From the data below, repeat exactly the lines from the line with "Before and after one commit to osmianski/manadev-magento, a" to the line with "Also changed, not shown: 6 other files.", both included.

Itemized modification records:
= Beginning of Section =

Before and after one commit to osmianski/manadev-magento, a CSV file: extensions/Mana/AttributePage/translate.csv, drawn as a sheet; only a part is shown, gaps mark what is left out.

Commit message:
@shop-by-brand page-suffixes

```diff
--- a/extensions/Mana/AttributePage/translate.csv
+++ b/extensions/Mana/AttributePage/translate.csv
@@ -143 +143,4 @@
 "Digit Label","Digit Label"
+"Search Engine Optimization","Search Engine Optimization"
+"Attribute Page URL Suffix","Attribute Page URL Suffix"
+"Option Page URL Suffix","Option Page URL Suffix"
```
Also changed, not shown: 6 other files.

= End of Section =
= Beginning of Section =

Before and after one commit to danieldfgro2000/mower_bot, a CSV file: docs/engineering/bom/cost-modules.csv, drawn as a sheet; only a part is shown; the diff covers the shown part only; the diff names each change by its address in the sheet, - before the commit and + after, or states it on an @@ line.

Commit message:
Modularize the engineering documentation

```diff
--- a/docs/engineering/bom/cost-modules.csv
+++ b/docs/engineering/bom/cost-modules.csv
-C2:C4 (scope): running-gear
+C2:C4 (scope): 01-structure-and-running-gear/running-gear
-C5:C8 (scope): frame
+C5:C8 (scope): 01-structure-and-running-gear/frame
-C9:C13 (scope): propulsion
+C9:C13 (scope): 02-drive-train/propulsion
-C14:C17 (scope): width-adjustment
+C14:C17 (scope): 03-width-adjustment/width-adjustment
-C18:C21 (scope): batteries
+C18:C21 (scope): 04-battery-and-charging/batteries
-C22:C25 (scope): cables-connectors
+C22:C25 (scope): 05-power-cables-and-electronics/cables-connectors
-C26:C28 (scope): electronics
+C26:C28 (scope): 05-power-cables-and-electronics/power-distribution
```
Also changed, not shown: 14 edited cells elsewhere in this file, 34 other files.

= End of Section =

__ANSWER BOX__:
Before and after one commit to osmianski/manadev-magento, a CSV file: extensions/Mana/AttributePage/translate.csv, drawn as a sheet; only a part is shown, gaps mark what is left out.

Commit message:
@shop-by-brand page-suffixes

```diff
--- a/extensions/Mana/AttributePage/translate.csv
+++ b/extensions/Mana/AttributePage/translate.csv
@@ -143 +143,4 @@
 "Digit Label","Digit Label"
+"Search Engine Optimization","Search Engine Optimization"
+"Attribute Page URL Suffix","Attribute Page URL Suffix"
+"Option Page URL Suffix","Option Page URL Suffix"
```
Also changed, not shown: 6 other files.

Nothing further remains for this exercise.